“Thank you.” Theo turned to the door once more and opened it.
“I didn’t know, you know,” I said, turning my attention to the large doors that overlooked the beach. “About the tape. I had no idea it existed until the world found out. But don’t worry. I’ll only be here a week, less if I can help it, and I’ll do everything I can to avoid your daughter.”
I had no idea if he looked back at me, but the longest moment passed until the sound of the front door opening and closing echoed through the empty house.
Which meant so many other people in this town probably knew, too.
There was no escaping the hell my ex was putting me through, no matter how hard I tried or how far I ran.
Maybe a remote Amazonian tribe was willing to take me in. I probably wouldn’t last long in the jungle, but at least they could eat me when I died.
I sighed, looked at the eggs in the jug, and headed to take a shower.
I wasn’t so hungry anymore.
By the time I was done with my shower, my need for food eclipsed my desire to cook. I abandoned my egg mix down the sink, put the bacon back in the fridge, and pulled my wet hair into a braid that hung over one shoulder before I grabbed all my things and headed for my car.
Even though going out was the last thing I really wanted to do right now, I got into my car and used a passing space in the dirt road outside the beach house to turn around. The diner was only mere minutes from here, and I felt like a familiar face was what I needed right now.
I drove past Theo’s house and turned onto the road that was even worse than the one I’d just been on. If I made it out of Creek Keys without getting new tires on my car, it would be a damn miracle.
Finally, after far too long, I made it off the rocky, stony road and onto the regular road that would lead me straight to the diner.
I was ten seconds away from a puncture.
Minutes later, I pulled into the parking lot outside the diner and parked up. It was busier than yesterday, but not overtly so. I guess I was too early for the lunch rush and too late for the breakfast one.
Charity beamed the second she saw me. “Well, look who it is! Back for more food?”
My stomach rumbled, answering for me. I guess I was hungry after all. “Sounds like it.” I laughed quietly. “I just needed to get out of the house and didn’t know where else to go.”
Her mouth formed a little ‘oh’ of understanding. “Come take a seat up at the bar. Most of these people are just here havin’ themselves a coffee before they go to the beach, so don’t you worry.”
I followed her through the lively diner to the bar. She was right—almost nobody had food in front of them, except for a few little kids still making their way through pancakes.
I slid onto the stool at the corner of the bar and set my purse at my feet, accepting the menu Charity slid my way.
She turned to make it, and as it spluttered to life, she said over her shoulder, “So. What did Theo do now?”
I blinked at her. “Why would what he does bother me?”
“Well, you’re rentin’ his house, his daughter loves you, and he can be a bit of a prickly little shit if you ask me.”

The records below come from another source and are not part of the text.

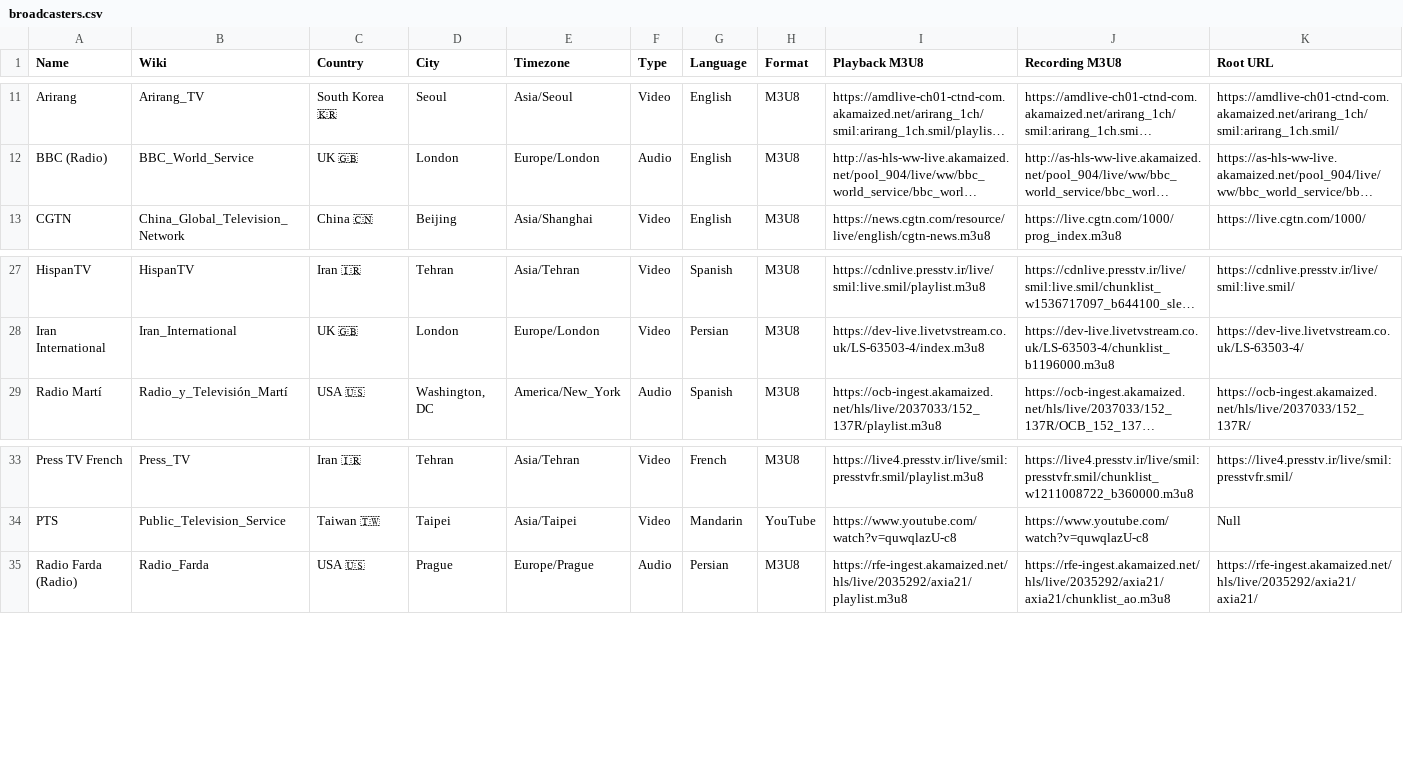
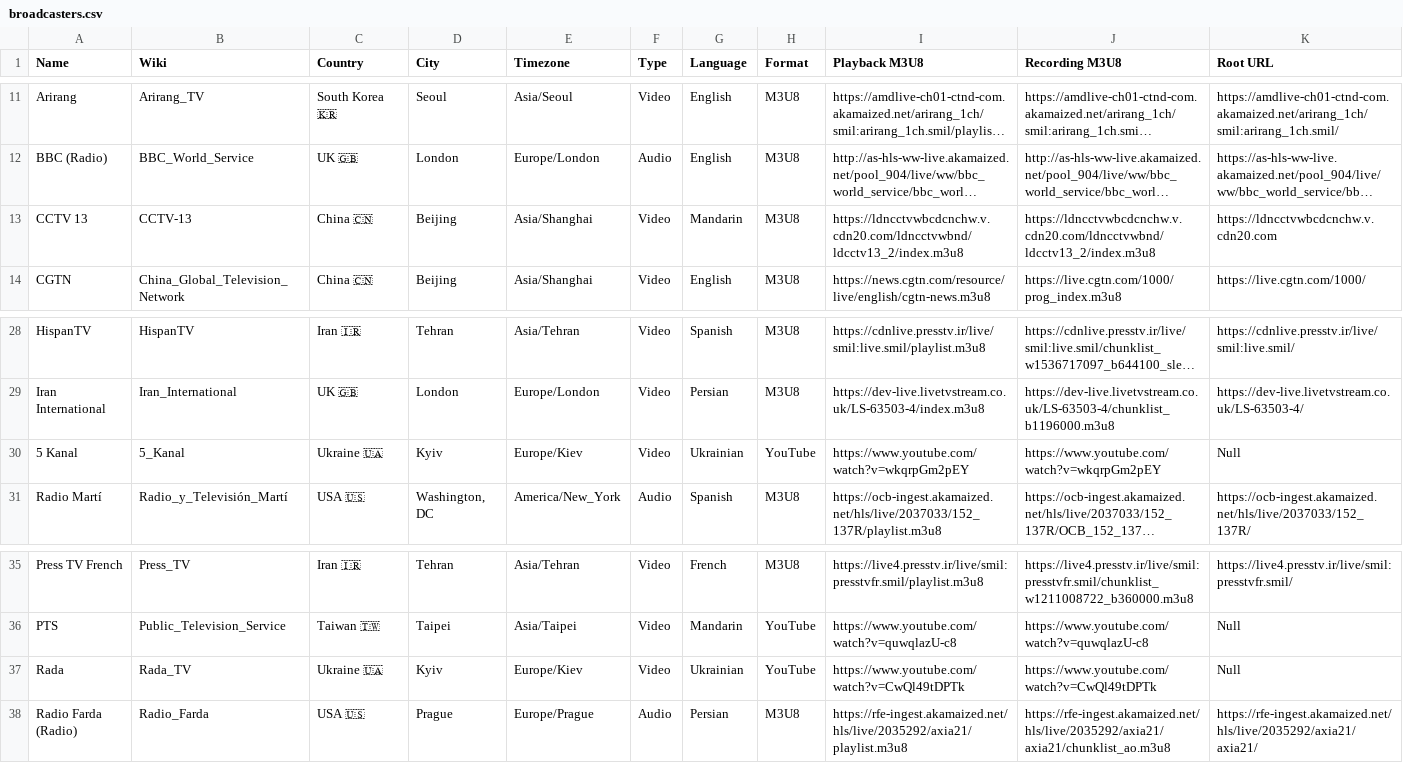
Before and after one commit to cpremoshis/global-media, a CSV file: Assets/broadcasters.csv, drawn as a sheet; only a part is shown, gaps mark what is left out; long unchanged cells end in …; rows hold the shown columns only; the diff names each change by its address in the sheet, - before the commit and + after, or states it on an @@ line.

Commit message:
updated

```diff
--- a/Assets/broadcasters.csv
+++ b/Assets/broadcasters.csv
+row 13: CCTV 13 | CCTV-13 | China 🇨🇳 | Beijing | Asia/Shanghai | Video | Mandarin | M3U8 | https://ldncctvwbcdcnchw.v.cdn20.com/ldncctvwbnd/ldcctv13_2/index.m3u8 | https://ldncctvwbcdcnchw.v.cdn20.com/ldncctvwbnd/ldcctv13_2/index.m3u8 | https://ldncctvwbcdcnchw.v.cdn20.com
+row 30: 5 Kanal | 5_Kanal | Ukraine 🇺🇦 | Kyiv | Europe/Kiev | Video | Ukrainian | YouTube | https://www.youtube.com/watch?v=wkqrpGm2pEY | https://www.youtube.com/watch?v=wkqrpGm2pEY | Null
+row 37: Rada | Rada_TV | Ukraine 🇺🇦 | Kyiv | Europe/Kiev | Video | Ukrainian | YouTube | https://www.youtube.com/watch?v=CwQl49tDPTk | https://www.youtube.com/watch?v=CwQl49tDPTk | Null
```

I didn’t ask, but I did appreciate it all the same. It was nice to know it wasn’t just me.
I shrugged one shoulder, trying to brush it off. “It’s nothing, really. I’m having a rough time and I guess it just got to me a little more.”
“Right. On account of the issues you’re dealin’ with.”
She pulled the coffee mug from beneath the machine and put it down in front of me. Slowly, she raised one thickly drawn brown eyebrow at me. “Of course I know. You think I don’t have grandkids?”
“Actually, I thought you were in your forties.”
“Well ain’t you sweet.” She patted my arm. “My granddaughter is about the same age as Arielle and loves your videos. When she came to stay here two months ago, she wanted me to curl her hair exactly like you did in some tutorial. Her mama couldn’t get it right, bless her soul, but neither could I. Hooooey, let me tell you, those preteen tantrums are no joke.”
My lips twitched. “I’ll teach you.”
“And I sure appreciate that.” She winked. “So yes, darlin’, I know who you are and why you’re hidin’ here. Not that I think you need to hide. If you released it, good on you. If you didn’t, tell me where the jerk who did lives and I’ll sort him out for you.”